Frosh flying high
CHARLESTON, W.Va. -- What brought Tristan Slater to attempt the pole vault, one of track and field's most unusual events?
The Capital High freshman flashed back to his early days at Stonewall Jackson Middle School and related a brief, comical tale.
"I was in sixth grade, the middle of the season and I saw the girls jumping in the pole vault," he said Wednesday. "And I told my coach, 'I want to do that sport with a stick.' And it just kind of went from there."
From there to his first state meet, which will be contested next week at Laidley Field. He qualified for that with his 12-foot, 6-inch vault Wednesday at the Class AAA Region 3 meet, also at Laidley.
Slater did what he has done pretty much all spring - beat the field.
He wasn't thrilled with missing at 13 feet, though, as he was left a foot below his personal record. Unofficially, he is tied for the state's best height this season, 13-6, with Winfield junior Chris Cochran.
The runway was damp from previous rains and the plant box had to be suctioned out from time to time and the crew had a time getting that pesky bar to stand still, but Slater had other concerns.

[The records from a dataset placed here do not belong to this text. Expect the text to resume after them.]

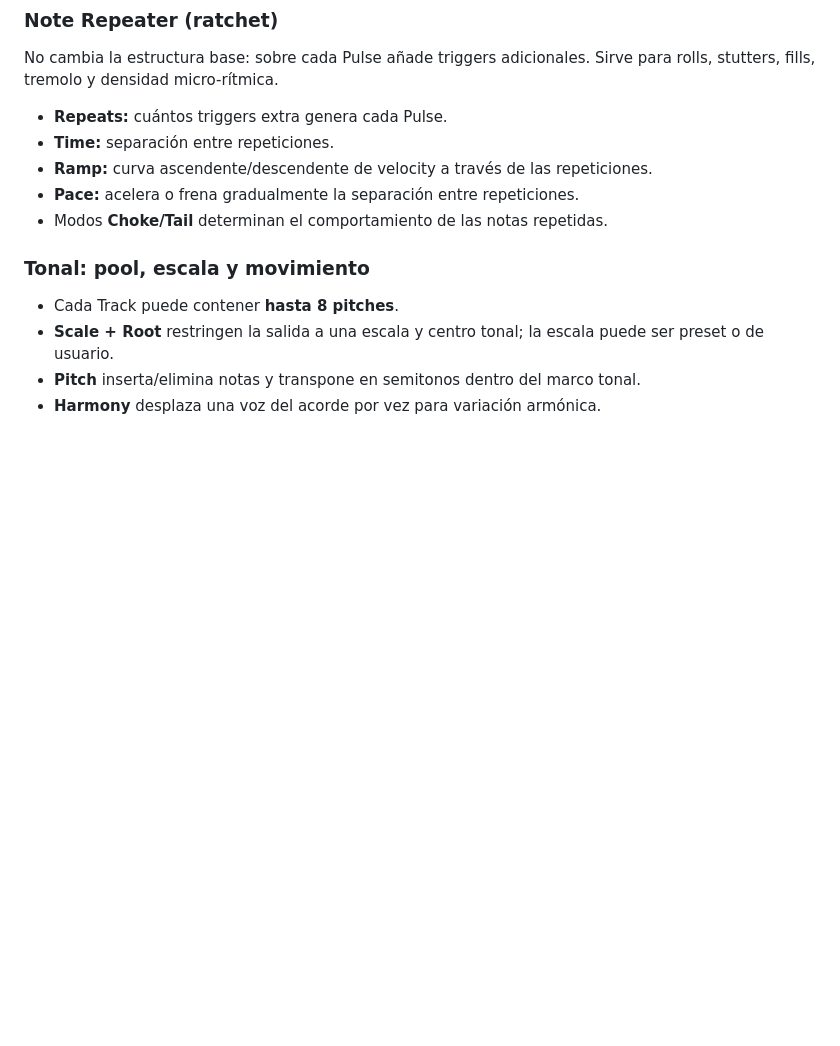
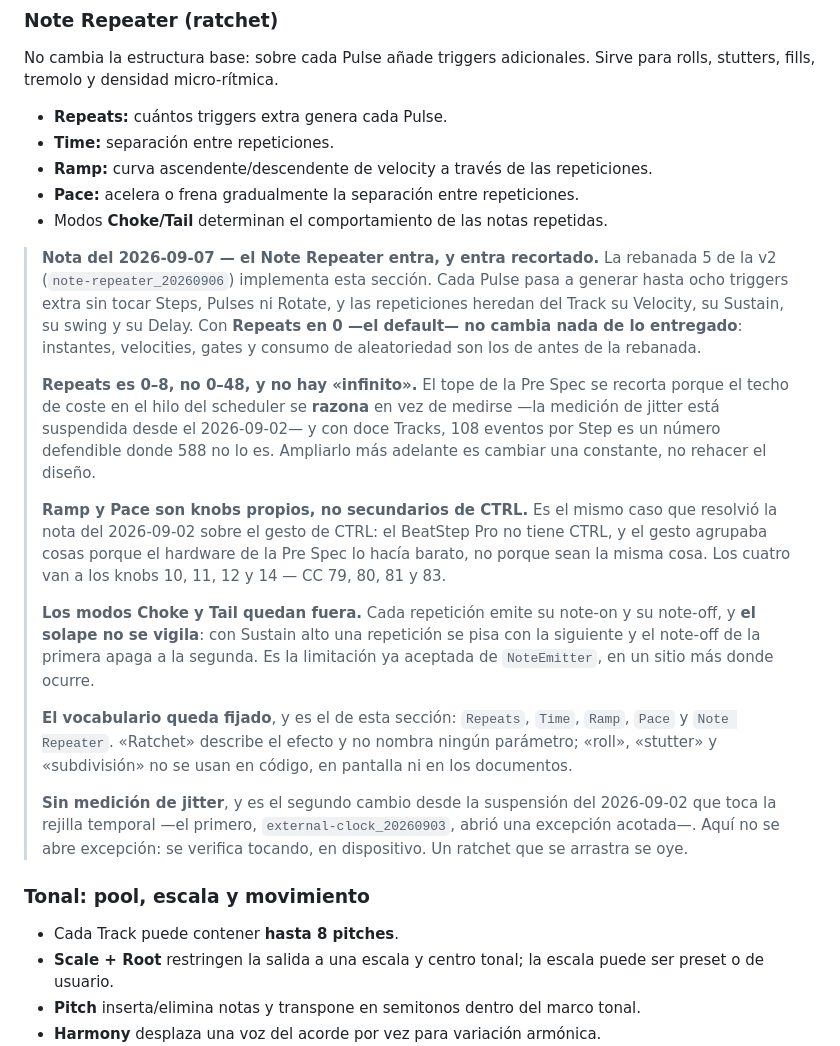
Before and after one commit to hernanflores/torax-h0, a Markdown page: Pre Spec Torax H-0.md, the part around the change. GitHub-like rendering; blank space fills up the shorter version.

Commit message:
docs(docs): Anotar en la Pre Spec qué se entrega del Note Repeater y qué no
Task Workflow §8: la desviación queda escrita antes de implementar. Repeats
0-8 en vez de 0-48 y sin «infinito», Ramp y Pace como knobs propios en vez de
secundarios de CTRL, y Choke/Tail fuera con la limitación de solape escrita.
Fija el vocabulario: Repeats, Time, Ramp, Pace, Note Repeater.

```diff
--- a/Pre Spec Torax H-0.md
+++ b/Pre Spec Torax H-0.md
@@ -134,6 +134,41 @@ No cambia la estructura base: sobre cada Pulse añade triggers adicionales. Sirv
 - **Ramp:** curva ascendente/descendente de velocity a través de las repeticiones.
 - **Pace:** acelera o frena gradualmente la separación entre repeticiones.
 - Modos **Choke/Tail** determinan el comportamiento de las notas repetidas.
+
+> **Nota del 2026-09-07 — el Note Repeater entra, y entra recortado.** La
+> rebanada 5 de la v2 (`note-repeater_20260906`) implementa esta sección. Cada
+> Pulse pasa a generar hasta ocho triggers extra sin tocar Steps, Pulses ni
+> Rotate, y las repeticiones heredan del Track su Velocity, su Sustain, su swing
+> y su Delay. Con **Repeats en 0 —el default— no cambia nada de lo entregado**:
+> instantes, velocities, gates y consumo de aleatoriedad son los de antes de la
+> rebanada.
+>
+> **Repeats es 0–8, no 0–48, y no hay «infinito».** El tope de la Pre Spec se
+> recorta porque el techo de coste en el hilo del scheduler se **razona** en vez
+> de medirse —la medición de jitter está suspendida desde el 2026-09-02— y con
+> doce Tracks, 108 eventos por Step es un número defendible donde 588 no lo es.
+> Ampliarlo más adelante es cambiar una constante, no rehacer el diseño.
+>
+> **Ramp y Pace son knobs propios, no secundarios de CTRL.** Es el mismo caso que
+> resolvió la nota del 2026-09-02 sobre el gesto de CTRL: el BeatStep Pro no
+> tiene CTRL, y el gesto agrupaba cosas porque el hardware de la Pre Spec lo
+> hacía barato, no porque sean la misma cosa. Los cuatro van a los knobs 10, 11,
+> 12 y 14 — CC 79, 80, 81 y 83.
+>
+> **Los modos Choke y Tail quedan fuera.** Cada repetición emite su note-on y su
+> note-off, y **el solape no se vigila**: con Sustain alto una repetición se pisa
+> con la siguiente y el note-off de la primera apaga a la segunda. Es la
+> limitación ya aceptada de `NoteEmitter`, en un sitio más donde ocurre.
+>
+> **El vocabulario queda fijado**, y es el de esta sección: `Repeats`, `Time`,
+> `Ramp`, `Pace` y `Note Repeater`. «Ratchet» describe el efecto y no nombra
+> ningún parámetro; «roll», «stutter» y «subdivisión» no se usan en código, en
+> pantalla ni en los documentos.
+>
+> **Sin medición de jitter**, y es el segundo cambio desde la suspensión del
+> 2026-09-02 que toca la rejilla temporal —el primero, `external-clock_20260903`,
+> abrió una excepción acotada—. Aquí no se abre excepción: se verifica tocando,
+> en dispositivo. Un ratchet que se arrastra se oye.
 
 ### Tonal: pool, escala y movimiento
 
```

Namely, that pole he carries everywhere, maybe even in his sleep. It's rated for 160 pounds and he's outgrowing it. He has ordered new equipment.
"One-seventy pole, that's what we're hoping to get in before states," he said.
You don't shop for those at the local sporting goods store. Slater said the price tag is around $400 - and then you hope the pole doesn't break during shipping.
Slater said he cleared 10-7 in middle school, a height that would have earned him the fourth qualifying spot in Wednesday's meet. He cleared 13-6 at the Capital Classic and again at the Gazette Relays, and he wants to push the bar to 14 feet next week.
And he'll have three years to raise it some more. With the right mentality and, yes, good equipment, who knows?
"I have to be more technical. That's all I have to say," Slater said.
He also tried to qualify in the long jump, but finished fifth. His best is 19-6, but he only managed 18-7 this time.
Ripley's Ryan Gregory was the meet's triple-winner, sweeping the hurdle events and winning the long jump at 20-3. He covered the 110 in 16.62 and the 300 in 41.05.
George Washington's Matt Bradford and Capital's Peyton Panger swept 1,600- and 3,200-meter runs. Bradford won by 23 seconds in the longer race, finishing at 9 minutes, 40.28 seconds, and held off Greenbrier East's Levi Snedegar in the 1,600 with a time of 4:34.95. Panger won her two races easily, finishing the 1,600 in 5:22.41 and the 3,200 in 11:28.42.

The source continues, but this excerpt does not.